Hawkland have been delivering an internal wall insulation of a late Victorian semi-detached house in Haslemere. This has been in collaboration with Natural Building Technolgies who provided training for David during the early stages of the project.
Pre-1919 buildings, classed as traditional buildings by Historic England, are built with a very different approach to moisture movement through its building fabric.
“This category includes nearly all buildings constructed prior to 1919, as well as a significant proportion of those built before 1945. It is essential that adaptations made to improve the energy ef ciency of these structures should take into account the traditional technology and characteristic behaviour of the building fabric, otherwise very real damage can be caused. Well-meaning attempts to keep moisture out of these buildings using modern methods tend to have the unfortunate effect of preventing the vital evaporation, and thus causing or accelerating moisture-related decay to the fabric.” Energy, efficiency and historic buildings – Historic England
So the first step here was to take the walls right back to the brick. This is the quickest way of removing the layers of paint that have built up over the years. These vinyl paints inhibit the movement of moisture and can lead to damp issues and mould.

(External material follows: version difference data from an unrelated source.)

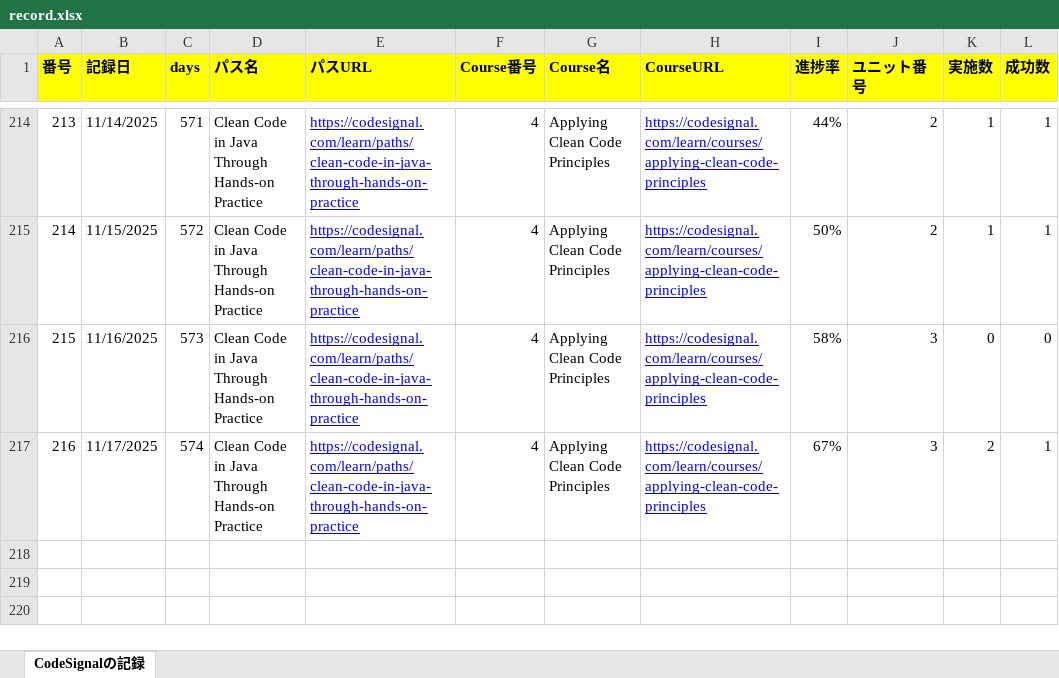
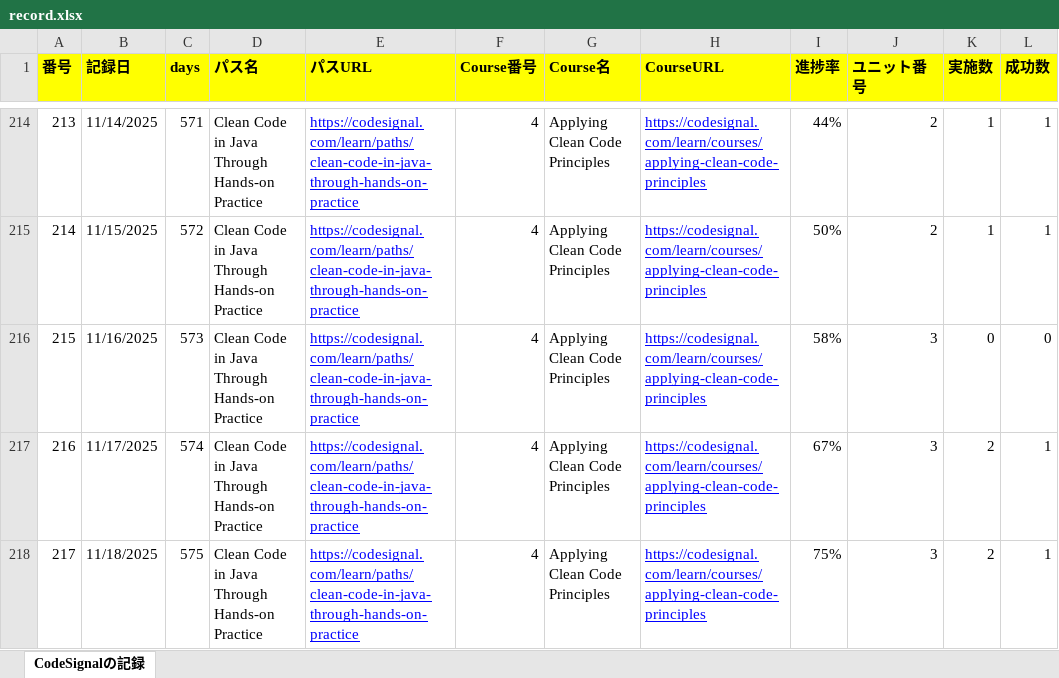
Before and after one commit to KenichiroArai/Blog, an Excel workbook: docs/CodeSignal/record.xlsx, sheet CodeSignalの記録, drawn as a sheet; only a part is shown, gaps mark what is left out; values as stored, in another font and other column widths than the file's, no borders; the diff names each change by its address in the sheet, - before the commit and + after, or states it on an @@ line.

```diff
--- a/docs/CodeSignal/record.xlsx (sheet CodeSignalの記録)
+++ b/docs/CodeSignal/record.xlsx (sheet CodeSignalの記録)
+row 218: 217 | 11/18/2025 | 575 | Clean Code in Java Through Hands-on Practice | https://codesignal.com/learn/paths/clean-code-in-java-through-hands-on-practice | 4 | Applying Clean Code Principles | https://codesignal.com/learn/courses/applying-clean-code-principles | 75% | 3 | 2 | 1
```
Also changed, not shown: docs/Cursor/record.xlsx, 1 other file.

The walls are then ‘dubbed out’ with Baumit RK38 to level to uneven walls, minimising air gaps behind the fibreboard insulation. Once the plaster is dry the boards are cut and fitted to the walls with Baumit RK70 applied to the back of the board and fixed to the wall using special masonry fittings that are provided by NBT. We used Pavaflex flexible insulation to insulate in-between the joists to maximise the possibility of creating a continuous thermal envelope.